## Work item
Each line of the data holding "itinerary" should be found and copied.

+--

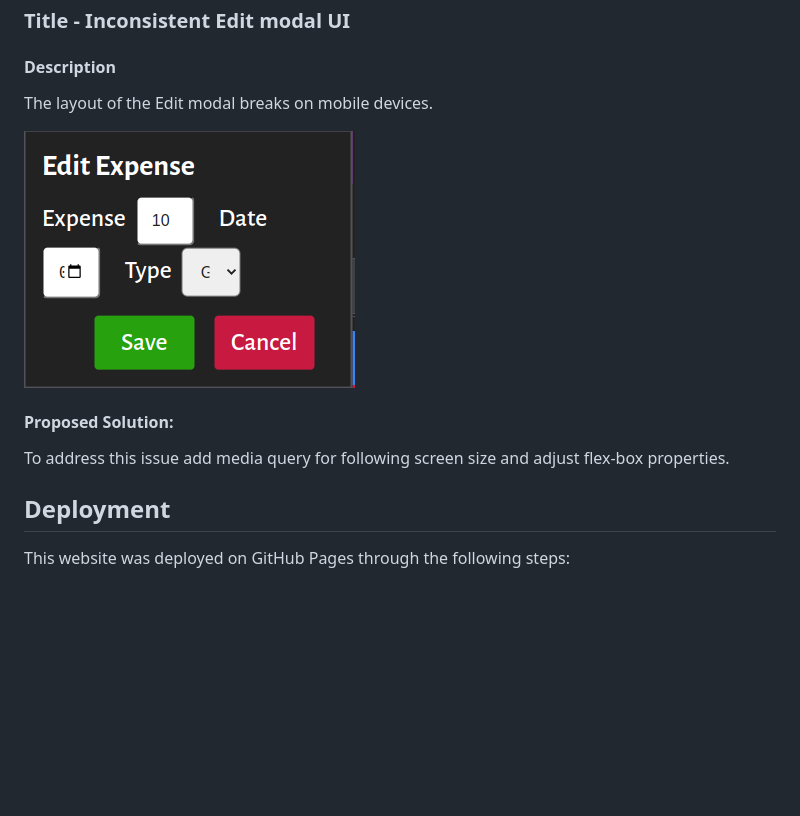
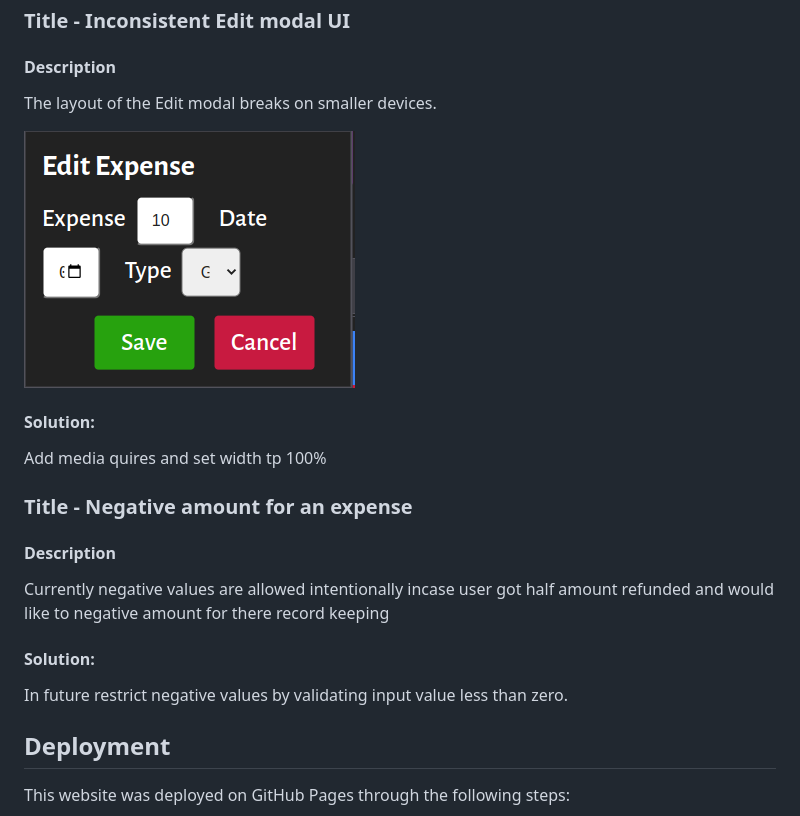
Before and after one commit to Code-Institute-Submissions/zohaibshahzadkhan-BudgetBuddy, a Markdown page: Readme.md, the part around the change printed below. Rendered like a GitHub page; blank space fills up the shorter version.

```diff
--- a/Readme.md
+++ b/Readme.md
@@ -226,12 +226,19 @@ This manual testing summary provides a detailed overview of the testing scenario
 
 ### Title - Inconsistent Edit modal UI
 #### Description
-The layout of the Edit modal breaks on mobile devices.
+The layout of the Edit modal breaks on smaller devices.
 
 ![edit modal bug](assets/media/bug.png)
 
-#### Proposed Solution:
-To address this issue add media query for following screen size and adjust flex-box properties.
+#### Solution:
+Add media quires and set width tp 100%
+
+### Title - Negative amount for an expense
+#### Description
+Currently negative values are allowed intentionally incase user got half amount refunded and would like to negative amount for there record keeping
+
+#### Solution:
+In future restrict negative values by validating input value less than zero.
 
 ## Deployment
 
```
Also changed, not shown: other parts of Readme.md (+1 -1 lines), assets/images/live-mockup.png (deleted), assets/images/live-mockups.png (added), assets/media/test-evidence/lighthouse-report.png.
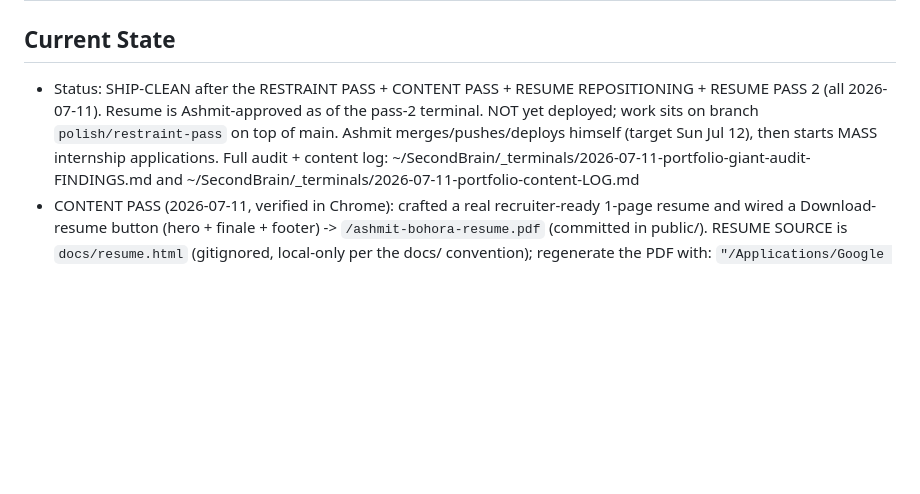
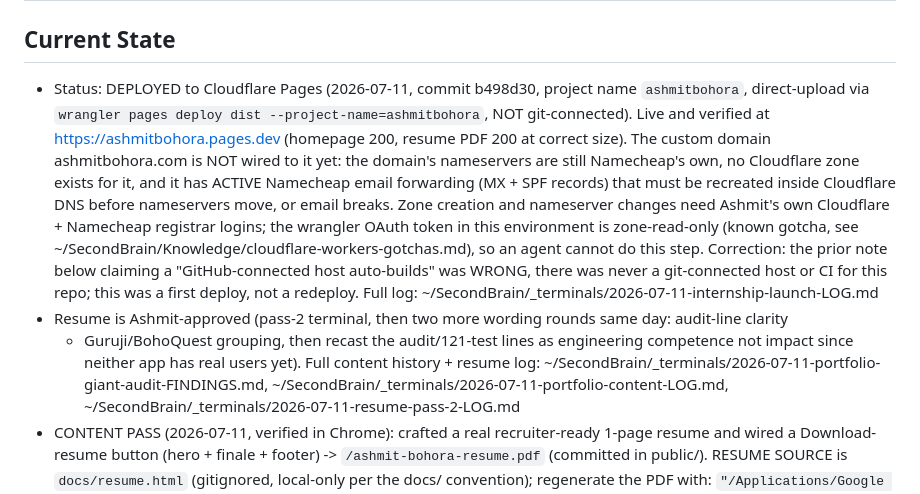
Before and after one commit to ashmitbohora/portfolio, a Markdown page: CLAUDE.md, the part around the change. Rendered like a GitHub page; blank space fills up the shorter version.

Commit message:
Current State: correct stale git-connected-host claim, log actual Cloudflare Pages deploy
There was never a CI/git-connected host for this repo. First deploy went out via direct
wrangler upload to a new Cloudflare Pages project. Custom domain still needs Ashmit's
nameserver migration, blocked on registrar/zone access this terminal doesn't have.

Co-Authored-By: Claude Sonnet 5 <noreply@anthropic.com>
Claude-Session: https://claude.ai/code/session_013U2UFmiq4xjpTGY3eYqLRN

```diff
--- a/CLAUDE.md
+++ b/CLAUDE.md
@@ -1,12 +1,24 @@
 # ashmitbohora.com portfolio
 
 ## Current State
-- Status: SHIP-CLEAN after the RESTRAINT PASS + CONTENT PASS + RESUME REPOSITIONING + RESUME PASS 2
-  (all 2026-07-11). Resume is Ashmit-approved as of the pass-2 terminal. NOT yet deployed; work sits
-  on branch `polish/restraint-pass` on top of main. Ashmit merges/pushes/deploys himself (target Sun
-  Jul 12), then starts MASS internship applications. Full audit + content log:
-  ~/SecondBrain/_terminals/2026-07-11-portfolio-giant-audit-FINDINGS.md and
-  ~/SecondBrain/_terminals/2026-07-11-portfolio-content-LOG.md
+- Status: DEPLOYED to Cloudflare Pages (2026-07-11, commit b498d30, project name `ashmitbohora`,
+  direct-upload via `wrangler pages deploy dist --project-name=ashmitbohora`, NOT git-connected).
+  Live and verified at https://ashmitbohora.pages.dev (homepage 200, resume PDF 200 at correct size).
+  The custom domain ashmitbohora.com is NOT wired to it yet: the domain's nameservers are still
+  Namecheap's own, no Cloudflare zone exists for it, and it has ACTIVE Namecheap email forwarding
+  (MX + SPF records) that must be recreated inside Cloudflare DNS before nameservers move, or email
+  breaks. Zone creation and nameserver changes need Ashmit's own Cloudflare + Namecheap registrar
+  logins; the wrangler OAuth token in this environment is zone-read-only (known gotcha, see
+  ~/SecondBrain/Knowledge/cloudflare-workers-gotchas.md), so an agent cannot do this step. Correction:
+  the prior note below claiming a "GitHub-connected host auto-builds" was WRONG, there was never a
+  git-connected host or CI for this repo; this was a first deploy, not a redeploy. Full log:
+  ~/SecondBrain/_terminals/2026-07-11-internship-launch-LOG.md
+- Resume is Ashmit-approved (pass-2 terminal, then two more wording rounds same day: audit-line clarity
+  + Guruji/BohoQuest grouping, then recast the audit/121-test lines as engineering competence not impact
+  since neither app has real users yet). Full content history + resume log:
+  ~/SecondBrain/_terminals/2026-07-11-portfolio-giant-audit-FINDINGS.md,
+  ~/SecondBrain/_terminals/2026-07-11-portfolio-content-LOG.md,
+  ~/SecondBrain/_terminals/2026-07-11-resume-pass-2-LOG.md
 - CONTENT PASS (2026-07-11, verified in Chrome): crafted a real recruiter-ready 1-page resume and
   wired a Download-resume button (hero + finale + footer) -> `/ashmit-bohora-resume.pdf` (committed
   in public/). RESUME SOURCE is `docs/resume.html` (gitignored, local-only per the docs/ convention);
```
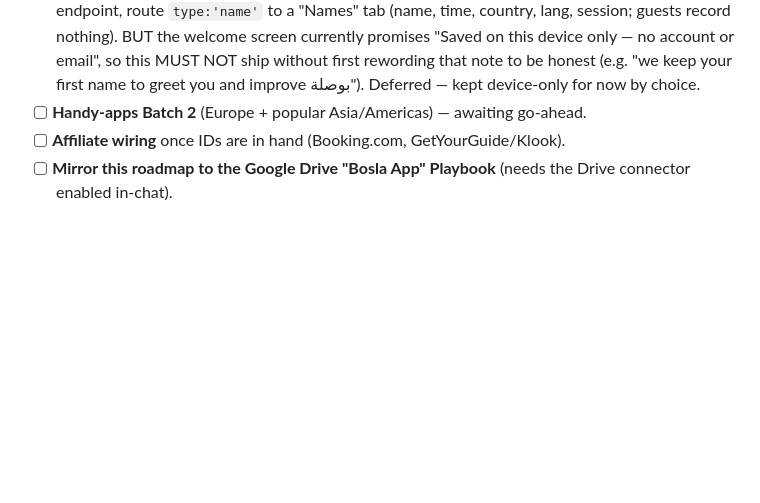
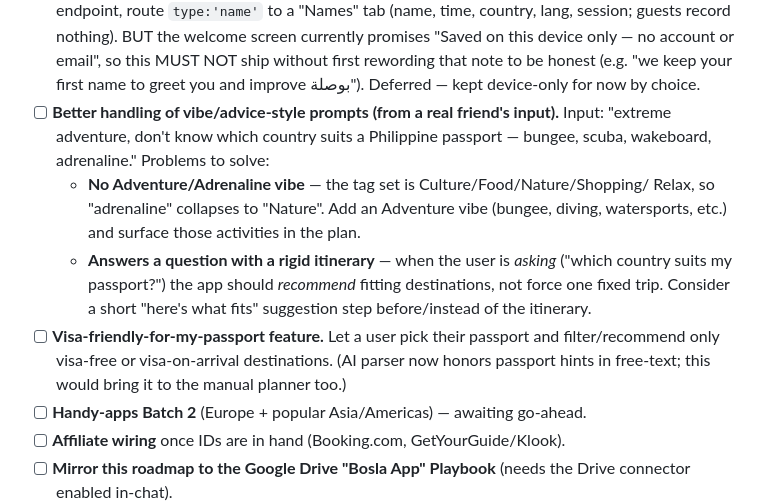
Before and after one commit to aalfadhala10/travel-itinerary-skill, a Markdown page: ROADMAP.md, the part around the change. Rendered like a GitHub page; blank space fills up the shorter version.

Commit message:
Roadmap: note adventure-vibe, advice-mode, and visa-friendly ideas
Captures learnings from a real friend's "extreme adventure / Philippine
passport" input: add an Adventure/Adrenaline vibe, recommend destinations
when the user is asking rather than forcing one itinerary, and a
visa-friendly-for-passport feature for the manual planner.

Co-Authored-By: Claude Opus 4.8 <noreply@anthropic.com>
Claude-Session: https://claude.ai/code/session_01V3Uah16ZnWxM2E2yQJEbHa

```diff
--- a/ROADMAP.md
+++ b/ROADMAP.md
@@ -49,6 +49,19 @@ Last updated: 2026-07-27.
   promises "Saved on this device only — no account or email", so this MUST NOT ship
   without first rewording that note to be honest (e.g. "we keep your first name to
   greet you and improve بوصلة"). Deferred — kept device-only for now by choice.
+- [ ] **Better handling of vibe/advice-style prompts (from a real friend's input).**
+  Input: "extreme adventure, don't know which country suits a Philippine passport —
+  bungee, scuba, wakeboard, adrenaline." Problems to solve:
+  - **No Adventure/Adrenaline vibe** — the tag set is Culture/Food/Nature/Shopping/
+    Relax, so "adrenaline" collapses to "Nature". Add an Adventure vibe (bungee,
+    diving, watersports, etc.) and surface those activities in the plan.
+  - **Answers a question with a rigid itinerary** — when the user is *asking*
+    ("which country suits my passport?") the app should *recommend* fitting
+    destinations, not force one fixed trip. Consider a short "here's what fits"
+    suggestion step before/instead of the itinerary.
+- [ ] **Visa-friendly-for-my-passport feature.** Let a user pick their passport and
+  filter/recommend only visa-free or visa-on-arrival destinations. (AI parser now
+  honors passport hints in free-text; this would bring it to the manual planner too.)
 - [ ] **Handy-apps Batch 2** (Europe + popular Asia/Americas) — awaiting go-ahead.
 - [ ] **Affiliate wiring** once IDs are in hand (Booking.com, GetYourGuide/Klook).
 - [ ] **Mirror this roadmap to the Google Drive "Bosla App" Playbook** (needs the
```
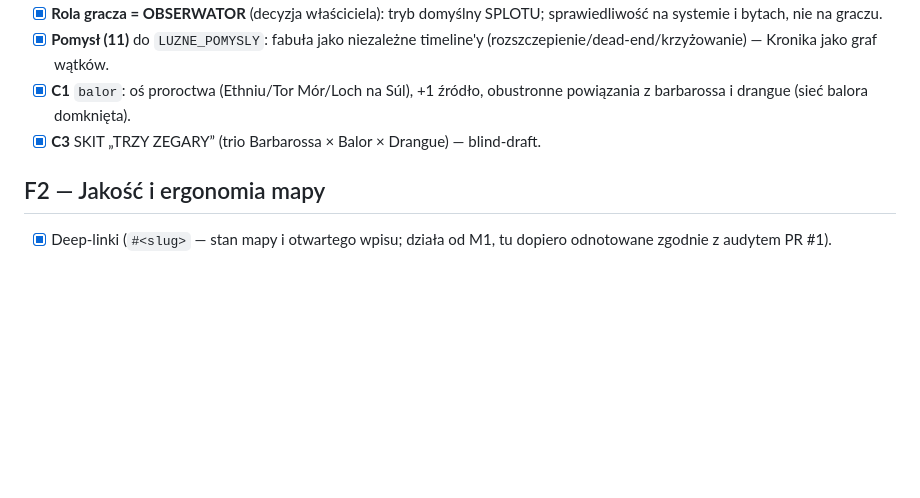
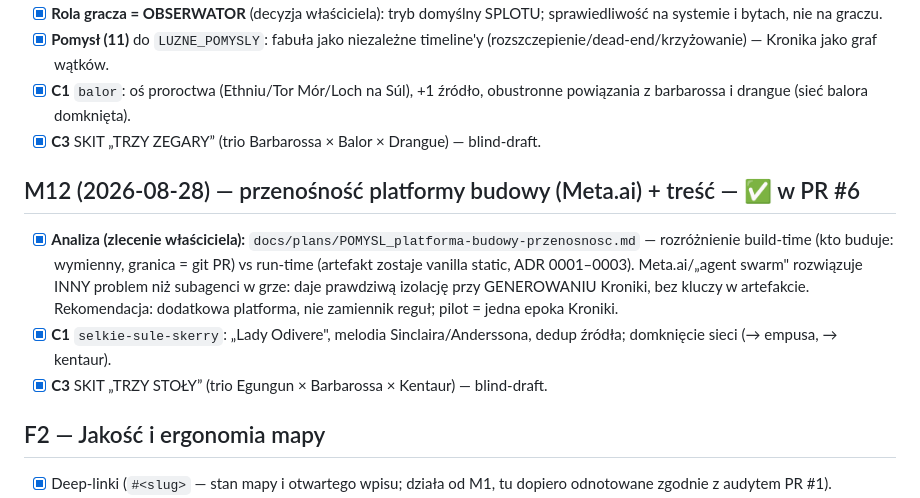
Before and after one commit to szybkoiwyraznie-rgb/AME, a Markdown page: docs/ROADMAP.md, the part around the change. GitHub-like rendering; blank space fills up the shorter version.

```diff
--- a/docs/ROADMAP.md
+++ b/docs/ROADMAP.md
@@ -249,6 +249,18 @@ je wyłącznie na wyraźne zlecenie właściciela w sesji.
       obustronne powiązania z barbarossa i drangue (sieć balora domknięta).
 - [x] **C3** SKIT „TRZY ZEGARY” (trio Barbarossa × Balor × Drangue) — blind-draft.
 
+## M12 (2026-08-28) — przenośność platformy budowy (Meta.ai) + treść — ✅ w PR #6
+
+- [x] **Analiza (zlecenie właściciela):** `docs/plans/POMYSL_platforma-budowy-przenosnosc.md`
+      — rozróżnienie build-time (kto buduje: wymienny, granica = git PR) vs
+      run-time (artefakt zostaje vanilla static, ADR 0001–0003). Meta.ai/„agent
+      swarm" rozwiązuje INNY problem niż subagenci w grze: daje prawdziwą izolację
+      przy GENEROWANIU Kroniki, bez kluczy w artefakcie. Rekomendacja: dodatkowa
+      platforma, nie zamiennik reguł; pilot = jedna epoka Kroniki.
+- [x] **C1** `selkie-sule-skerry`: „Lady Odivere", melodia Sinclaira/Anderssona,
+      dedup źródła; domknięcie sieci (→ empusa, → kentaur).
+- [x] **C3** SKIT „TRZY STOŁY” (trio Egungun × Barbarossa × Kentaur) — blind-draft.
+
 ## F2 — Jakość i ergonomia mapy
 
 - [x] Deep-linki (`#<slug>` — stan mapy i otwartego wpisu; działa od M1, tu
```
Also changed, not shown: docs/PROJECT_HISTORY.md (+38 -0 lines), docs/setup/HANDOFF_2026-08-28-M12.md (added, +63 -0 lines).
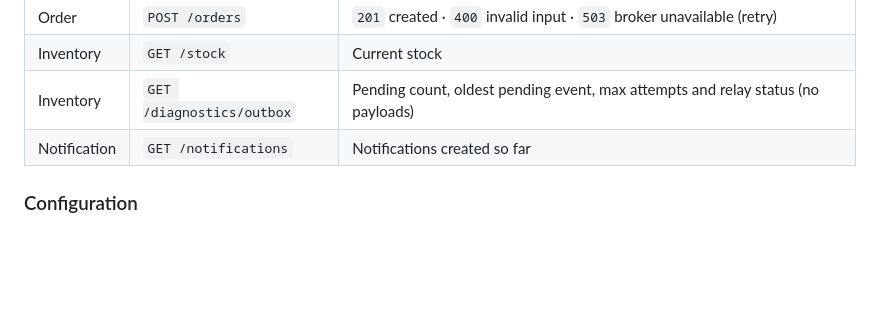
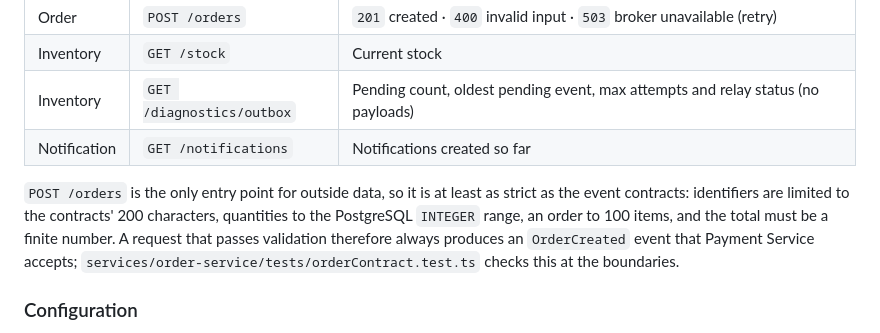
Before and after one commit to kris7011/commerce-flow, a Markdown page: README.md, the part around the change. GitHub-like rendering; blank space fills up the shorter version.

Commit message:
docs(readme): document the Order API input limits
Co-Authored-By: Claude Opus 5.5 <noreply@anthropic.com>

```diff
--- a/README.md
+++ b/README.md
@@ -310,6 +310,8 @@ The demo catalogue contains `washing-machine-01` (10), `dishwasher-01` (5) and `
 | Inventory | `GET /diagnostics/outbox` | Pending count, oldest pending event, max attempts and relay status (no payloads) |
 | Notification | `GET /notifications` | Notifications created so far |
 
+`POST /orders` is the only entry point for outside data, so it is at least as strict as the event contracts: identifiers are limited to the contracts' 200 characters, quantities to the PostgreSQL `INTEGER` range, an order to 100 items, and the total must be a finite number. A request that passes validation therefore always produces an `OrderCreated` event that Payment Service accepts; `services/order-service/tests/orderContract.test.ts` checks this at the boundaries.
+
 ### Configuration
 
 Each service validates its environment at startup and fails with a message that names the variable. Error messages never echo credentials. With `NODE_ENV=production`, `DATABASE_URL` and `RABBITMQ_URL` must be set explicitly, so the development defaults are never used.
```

+--

## Result for this task
Before and after one commit to aalfadhala10/travel-itinerary-skill, a Markdown page: ROADMAP.md, the part around the change. Rendered like a GitHub page; blank space fills up the shorter version.
when the user is asking rather than forcing one itinerary, and a
+  - **Answers a question with a rigid itinerary** — when the user is *asking*
+    suggestion step before/instead of the itinerary.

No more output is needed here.